U.S. Supreme Court Issues Two Retaliation Decisions

The U.S. Supreme Court is wrapping up its Term. Yesterday, the Court issued two significant decisions regarding retaliation.

In CBOCS West, Inc. v. Humphries, the Court ruled 7-2, that employees may sue for retaliation under 42 U.S.C. section 1981. Section 1981 is a post-Civil War anti-race-discrimination statute that does not require employees to pursue administrative remedies through the Equal Employment Opportunity Commission. However, it substantially overlaps with Title VII of the Civil Rights Act. California employees have the Fair Employment and Housing Act. The main benefit of section 1981 is its longer statute of limitations and the lack of an exhaustion requirement. Justices Thomas and Scalia dissented, noting that section 1981 is an anti-discrimination statute that protects people from conduct based on "who they are" rather than "what they do" (engage in protected activity). The opinion is here.

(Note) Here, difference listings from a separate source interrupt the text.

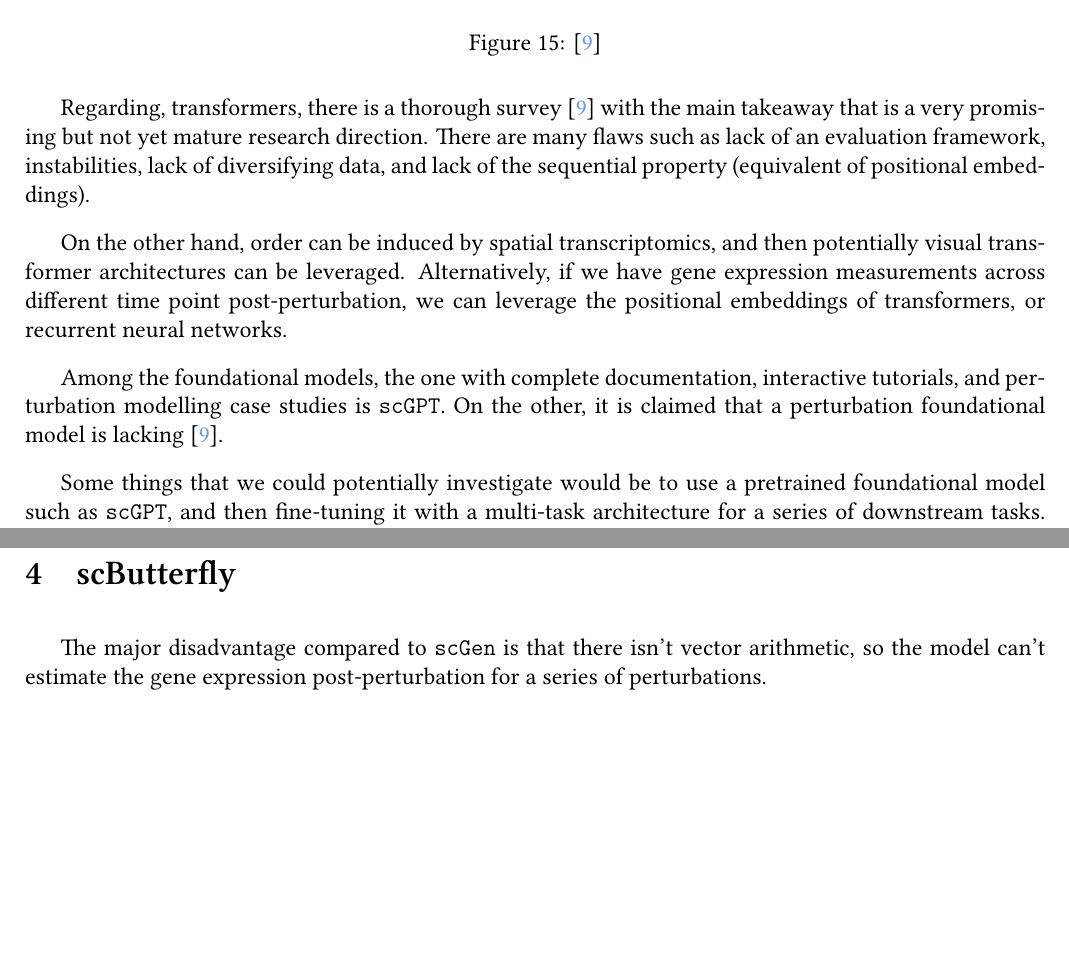
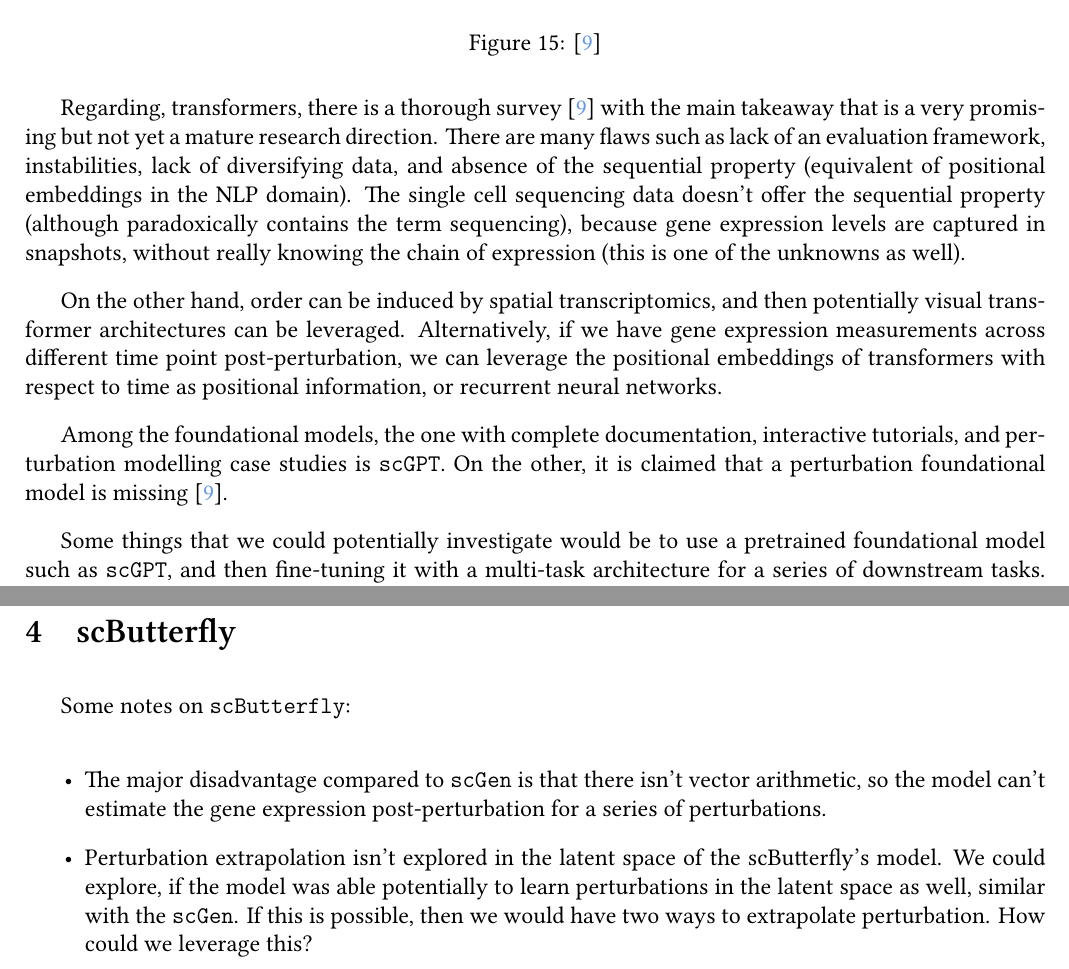
Before and after one commit to thodkatz/thesis, a LaTeX document (report/main.tex): two parts of pages 23 and 25 of 28, joined at a grey line, cut so that both start at the same text, the shorter picture padded with empty space. Compiled offline with XeLaTeX.

Commit message:
Minor changes

```diff
--- a/report/main.tex
+++ b/report/main.tex
@@ -531,11 +533,11 @@ Some challenges of perturbation are:
 \end{figure}
 
 
-Regarding, transformers, there is a thorough survey \cite{szalataTransformersSinglecellOmics2024} with the main takeaway that is a very promising but not yet mature research direction. There are many flaws such as lack of an evaluation framework, instabilities, lack of diversifying data, and lack of the sequential property (equivalent of positional embeddings).
+Regarding, transformers, there is a thorough survey \cite{szalataTransformersSinglecellOmics2024} with the main takeaway that is a very promising but not yet a mature research direction. There are many flaws such as lack of an evaluation framework, instabilities, lack of diversifying data, and absence of the sequential property (equivalent of positional embeddings in the NLP domain). The single cell sequencing data doesn't offer the sequential property (although paradoxically contains the term sequencing),  because gene expression levels are captured in snapshots, without really knowing the chain of expression (this is one of the unknowns as well).
 
-On the other hand, order can be induced by spatial transcriptomics, and then potentially visual transformer architectures can be leveraged. Alternatively, if we have gene expression measurements across different time point post-perturbation, we can leverage the positional embeddings of transformers, or recurrent neural networks.
+On the other hand, order can be induced by spatial transcriptomics, and then potentially visual transformer architectures can be leveraged. Alternatively, if we have gene expression measurements across different time point post-perturbation, we can leverage the positional embeddings of transformers with respect to time as positional information, or recurrent neural networks.
 
-Among the foundational models, the one with complete documentation, interactive tutorials, and perturbation modelling case studies is \verb|scGPT|. On the other, it is claimed that a perturbation foundational model is lacking \cite{szalataTransformersSinglecellOmics2024}.
+Among the foundational models, the one with complete documentation, interactive tutorials, and perturbation modelling case studies is \verb|scGPT|. On the other, it is claimed that a perturbation foundational model is missing \cite{szalataTransformersSinglecellOmics2024}.
 
 Some things that we could potentially investigate would be to use a pretrained foundational model such as \verb|scGPT|, and then fine-tuning it with a multi-task architecture for a series of downstream tasks. It is worth noting, that this is the equivalent of leveraging self-supervised, representation learning with the multi-task paradigm. This approach has been already tested for NLP tasks (\href{https://arxiv.org/pdf/1901.11504}{"Multi-Task Deep Neural Networks for Natural Language Understanding"}), and seems a well established approach.
 
@@ -552,7 +555,14 @@ On the other hand, there is a very new spatial foundational model, the \verb|Nic
 
 \section{scButterfly}
 
-The major disadvantage compared to \verb|scGen| is that there isn't vector arithmetic, so the model can't estimate the gene expression post-perturbation for a series of perturbations.
+
+Some notes on \verb|scButterfly|:
+
+\begin{itemize}
+  \item The major disadvantage compared to \verb|scGen| is that there isn't vector arithmetic, so the model can't estimate the gene expression post-perturbation for a series of perturbations.
+  \item Perturbation extrapolation isn't explored in the latent space of the scButterfly's model. We could explore, if the model was able potentially to learn perturbations in the latent space as well, similar with the \verb|scGen|. If this is possible, then we would have two ways to extrapolate perturbation. How could we leverage this?
+\end{itemize}
+
 
 \clearpage
 
```
Also changed, not shown: report/main.tex (15 more changed lines).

In Gomez-Perez v. Potter, the court, this time 6-3, held that the section of the Age Discrimination in Employment Act's protecting federal government workers authorizes retaliation claims against the federal government. The opinion is here. Chief Justice Roberts and Justices Scalia and Thomas dissented.